OK, dads, Mohamed El-Erian has thrown down the Father of the Year gauntlet.
The CEO of global investment firm Pacific Investment Management Company (PIMCO) quit his $100-million-a-year job in January to spend more time with his daughter.
However, he admits that she shamed him into the decision.
In Worth Magazine, Mr. El Erian describes how his 10-year-old daughter gave him a hand-written list of her important events and activities he'd missed because he was at work.
Talk about a wake-up call. The list contained 22 items, from her first day at school and her first soccer match of the season to a parent-teacher meeting and a Halloween parade.
I felt awful and got defensive. I had a good excuse for each missed event. Travel, important meetings, and urgent phone call, sudden to-dos ....
But it dawned on me that I was missing an infinitely more important point.
As much as I could rationalize it – as I had rationalized it – my work-life balance had gotten way out of whack, and the imbalance was hurting my very special relationship with my daughter. I was not making nearly enough time for her.
Most dads don't have the financial nest egg to walk away from their job to spend more time with their children – as much as they'd like to. And El Erian acknowledges that he's in a privileged position.
While most parents cannot simply quit their jobs to salvage a relationship, El Erian's choice highlights a common work-life balance challenge.

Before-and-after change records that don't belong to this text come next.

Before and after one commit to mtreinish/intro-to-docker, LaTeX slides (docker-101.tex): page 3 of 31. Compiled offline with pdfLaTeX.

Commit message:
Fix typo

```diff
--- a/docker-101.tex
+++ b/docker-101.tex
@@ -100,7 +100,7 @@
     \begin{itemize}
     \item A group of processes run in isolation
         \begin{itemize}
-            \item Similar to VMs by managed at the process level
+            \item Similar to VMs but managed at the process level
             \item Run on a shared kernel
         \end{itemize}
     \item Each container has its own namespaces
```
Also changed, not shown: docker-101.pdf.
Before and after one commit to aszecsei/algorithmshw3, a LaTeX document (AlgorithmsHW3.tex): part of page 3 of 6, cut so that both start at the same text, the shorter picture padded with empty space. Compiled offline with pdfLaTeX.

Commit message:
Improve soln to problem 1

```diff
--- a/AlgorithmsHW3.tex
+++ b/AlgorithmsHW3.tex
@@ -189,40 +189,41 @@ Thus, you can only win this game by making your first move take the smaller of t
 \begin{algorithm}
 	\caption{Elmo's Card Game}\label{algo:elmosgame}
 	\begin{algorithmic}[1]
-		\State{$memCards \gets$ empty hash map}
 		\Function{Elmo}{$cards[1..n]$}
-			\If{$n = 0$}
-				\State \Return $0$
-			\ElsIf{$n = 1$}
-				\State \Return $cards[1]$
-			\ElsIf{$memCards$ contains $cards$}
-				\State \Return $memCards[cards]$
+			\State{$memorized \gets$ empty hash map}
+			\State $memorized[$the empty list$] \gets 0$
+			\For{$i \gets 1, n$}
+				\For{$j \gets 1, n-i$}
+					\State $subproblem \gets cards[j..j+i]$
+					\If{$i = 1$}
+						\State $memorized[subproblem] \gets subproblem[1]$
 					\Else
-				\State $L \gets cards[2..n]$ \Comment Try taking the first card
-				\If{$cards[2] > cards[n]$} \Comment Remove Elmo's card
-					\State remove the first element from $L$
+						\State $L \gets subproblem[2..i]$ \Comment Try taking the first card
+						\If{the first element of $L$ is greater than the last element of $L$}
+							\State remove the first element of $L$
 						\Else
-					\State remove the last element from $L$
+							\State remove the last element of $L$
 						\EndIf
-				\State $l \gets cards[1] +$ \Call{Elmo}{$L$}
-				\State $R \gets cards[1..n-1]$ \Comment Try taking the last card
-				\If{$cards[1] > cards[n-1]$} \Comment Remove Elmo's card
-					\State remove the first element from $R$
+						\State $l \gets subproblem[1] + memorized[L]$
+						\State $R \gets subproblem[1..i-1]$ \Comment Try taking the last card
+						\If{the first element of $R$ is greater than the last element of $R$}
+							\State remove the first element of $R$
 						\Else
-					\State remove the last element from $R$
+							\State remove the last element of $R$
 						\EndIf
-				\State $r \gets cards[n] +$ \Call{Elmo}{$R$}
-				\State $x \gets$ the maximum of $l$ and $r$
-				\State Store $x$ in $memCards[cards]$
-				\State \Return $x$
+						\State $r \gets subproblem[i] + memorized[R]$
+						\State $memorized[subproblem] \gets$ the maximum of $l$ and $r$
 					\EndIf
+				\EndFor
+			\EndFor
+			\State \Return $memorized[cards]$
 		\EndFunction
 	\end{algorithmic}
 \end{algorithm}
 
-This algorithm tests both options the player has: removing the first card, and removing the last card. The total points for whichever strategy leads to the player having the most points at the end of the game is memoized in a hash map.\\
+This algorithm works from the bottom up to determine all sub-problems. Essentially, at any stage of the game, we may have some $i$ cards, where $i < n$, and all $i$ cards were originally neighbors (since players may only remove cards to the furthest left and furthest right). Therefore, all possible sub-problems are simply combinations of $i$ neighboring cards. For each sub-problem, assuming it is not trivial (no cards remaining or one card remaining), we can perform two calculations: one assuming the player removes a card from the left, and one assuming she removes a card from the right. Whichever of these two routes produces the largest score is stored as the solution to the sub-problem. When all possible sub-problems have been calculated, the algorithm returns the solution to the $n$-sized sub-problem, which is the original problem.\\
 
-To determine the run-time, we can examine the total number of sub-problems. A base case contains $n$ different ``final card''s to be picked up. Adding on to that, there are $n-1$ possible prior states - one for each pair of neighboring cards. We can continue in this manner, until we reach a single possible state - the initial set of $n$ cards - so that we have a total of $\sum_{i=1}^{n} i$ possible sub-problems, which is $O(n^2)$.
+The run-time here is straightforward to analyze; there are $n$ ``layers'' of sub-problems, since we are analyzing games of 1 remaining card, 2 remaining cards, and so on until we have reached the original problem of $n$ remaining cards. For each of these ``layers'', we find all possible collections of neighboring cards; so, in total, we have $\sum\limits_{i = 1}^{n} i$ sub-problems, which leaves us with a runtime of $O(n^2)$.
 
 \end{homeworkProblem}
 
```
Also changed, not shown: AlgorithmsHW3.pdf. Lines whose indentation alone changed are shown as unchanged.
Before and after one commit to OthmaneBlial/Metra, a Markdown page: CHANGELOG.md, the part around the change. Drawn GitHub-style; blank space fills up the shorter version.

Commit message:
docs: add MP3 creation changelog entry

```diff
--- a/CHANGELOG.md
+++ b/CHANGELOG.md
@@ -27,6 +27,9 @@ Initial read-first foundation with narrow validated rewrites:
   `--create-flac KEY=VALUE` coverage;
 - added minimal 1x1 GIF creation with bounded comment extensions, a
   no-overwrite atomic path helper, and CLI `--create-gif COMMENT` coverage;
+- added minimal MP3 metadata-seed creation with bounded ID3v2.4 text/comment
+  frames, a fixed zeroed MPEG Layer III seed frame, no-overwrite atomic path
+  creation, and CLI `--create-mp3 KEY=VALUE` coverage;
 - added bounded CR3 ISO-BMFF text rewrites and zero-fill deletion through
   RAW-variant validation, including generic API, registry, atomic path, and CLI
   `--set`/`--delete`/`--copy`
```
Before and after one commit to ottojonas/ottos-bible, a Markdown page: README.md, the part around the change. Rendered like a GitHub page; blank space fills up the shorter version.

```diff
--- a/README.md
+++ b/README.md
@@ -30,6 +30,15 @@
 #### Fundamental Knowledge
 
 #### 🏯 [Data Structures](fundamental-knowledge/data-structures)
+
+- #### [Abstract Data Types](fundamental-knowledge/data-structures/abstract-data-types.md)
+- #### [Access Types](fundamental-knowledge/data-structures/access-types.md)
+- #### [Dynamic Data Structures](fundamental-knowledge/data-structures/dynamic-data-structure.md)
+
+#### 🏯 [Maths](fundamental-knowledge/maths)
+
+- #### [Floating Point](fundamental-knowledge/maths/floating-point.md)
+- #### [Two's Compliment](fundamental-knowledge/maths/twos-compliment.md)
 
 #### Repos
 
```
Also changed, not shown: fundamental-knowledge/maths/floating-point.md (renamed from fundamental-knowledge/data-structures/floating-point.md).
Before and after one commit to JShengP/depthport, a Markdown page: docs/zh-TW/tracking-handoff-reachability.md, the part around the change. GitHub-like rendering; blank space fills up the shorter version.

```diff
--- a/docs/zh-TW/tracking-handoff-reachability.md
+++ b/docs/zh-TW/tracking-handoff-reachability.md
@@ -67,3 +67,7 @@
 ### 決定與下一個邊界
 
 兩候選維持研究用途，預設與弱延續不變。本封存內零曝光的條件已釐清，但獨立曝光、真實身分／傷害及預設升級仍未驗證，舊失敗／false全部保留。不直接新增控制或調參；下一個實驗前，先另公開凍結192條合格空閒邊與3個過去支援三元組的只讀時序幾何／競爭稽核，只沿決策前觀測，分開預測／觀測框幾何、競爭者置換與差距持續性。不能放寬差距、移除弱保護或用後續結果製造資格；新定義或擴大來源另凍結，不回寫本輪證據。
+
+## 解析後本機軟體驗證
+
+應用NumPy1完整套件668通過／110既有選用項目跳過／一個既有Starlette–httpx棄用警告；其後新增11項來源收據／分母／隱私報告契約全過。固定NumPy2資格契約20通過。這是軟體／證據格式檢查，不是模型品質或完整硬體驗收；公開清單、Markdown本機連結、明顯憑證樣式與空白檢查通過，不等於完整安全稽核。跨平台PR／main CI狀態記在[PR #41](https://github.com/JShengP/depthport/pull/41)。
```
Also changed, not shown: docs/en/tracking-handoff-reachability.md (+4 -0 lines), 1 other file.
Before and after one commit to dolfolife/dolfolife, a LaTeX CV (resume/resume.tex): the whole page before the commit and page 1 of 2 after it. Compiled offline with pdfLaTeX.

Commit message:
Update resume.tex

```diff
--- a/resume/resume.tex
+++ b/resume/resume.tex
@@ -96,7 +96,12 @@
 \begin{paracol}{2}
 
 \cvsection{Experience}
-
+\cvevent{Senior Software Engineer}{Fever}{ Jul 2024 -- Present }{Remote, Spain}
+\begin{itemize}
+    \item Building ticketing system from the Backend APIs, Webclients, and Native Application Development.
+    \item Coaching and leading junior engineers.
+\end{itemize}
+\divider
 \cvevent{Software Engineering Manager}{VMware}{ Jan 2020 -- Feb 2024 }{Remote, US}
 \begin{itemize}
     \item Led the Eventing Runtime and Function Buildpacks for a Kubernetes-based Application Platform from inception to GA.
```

Sadly, he also represents a unique perspective among male executives, according to a March 2014 Harvard Business Review survey of some 4,000 executives worldwide. Most men, the article noted, still see the work-life balance problem as a "woman's" issue. And they rationalize their decision to be primarily a provider rather than a father and husband.
Here's how one executive says he sees his divorce: “Looking back, I would have still made a similar decision to focus on work, as I was able to provide for my family and become a leader in my area, and these things were important to me. Now I focus on my kids’ education...and spend a lot more time with them over weekends.”
Men, the article notes, seldom feel guilt over lost time with family. But women executives do, and HBR offers this example:
“When you are paid well, you can get all the [practical] help you need. What is the most difficult thing, though—what I see my women friends leave their careers for—is the real emotional guilt of not spending enough time with their children. The guilt of missing out.”
A March 2013 article in in Psychology Today argues that work and family responsibilities don't have to necessarily compete, but rather can "enrich" and improve the quality of life both at home and work.
Work-family enrichment is most likely to occur when organizations provide that family-friendly environment such as providing their workers with support and schedule control. As we’ve just seen, work and family can enrich each other. When they do, not only are the employees happier and healthier, but the organization benefits as well. Managers who provide support to employees through such measures as accommodative work schedules, have employees who actually become more productive and are less likely to leave the organization, according to a recent study by Gettysburg College psychologist Heather Odle-Dusseau and colleagues (2012).
If one looks at a broader group of fathers, not just executives, the statistics tell a more positive story.
American fathers have nearly tripled the amount of time they spend with their children, from 2.5 hours in 1965 to 7.3 hours per week in 2011, according to a Pew Research report. Despite that increase, Dads still feel guilty. The Pew study showed that 46 percent of fathers said they spent too little time with their children, compared with 23 percent of mothers who said the same; half of dads said they spent the right amount of time.
How's El Erian managing his new work-life balance?
El Erian still works at what he describes as "a portfolio of part-time jobs." And he says his wife and he alternate waking up their daughter, giving her breakfast, and taking her to school. He says he attends more of her after school activities and he and his daughter have planned a father-daughter vacation.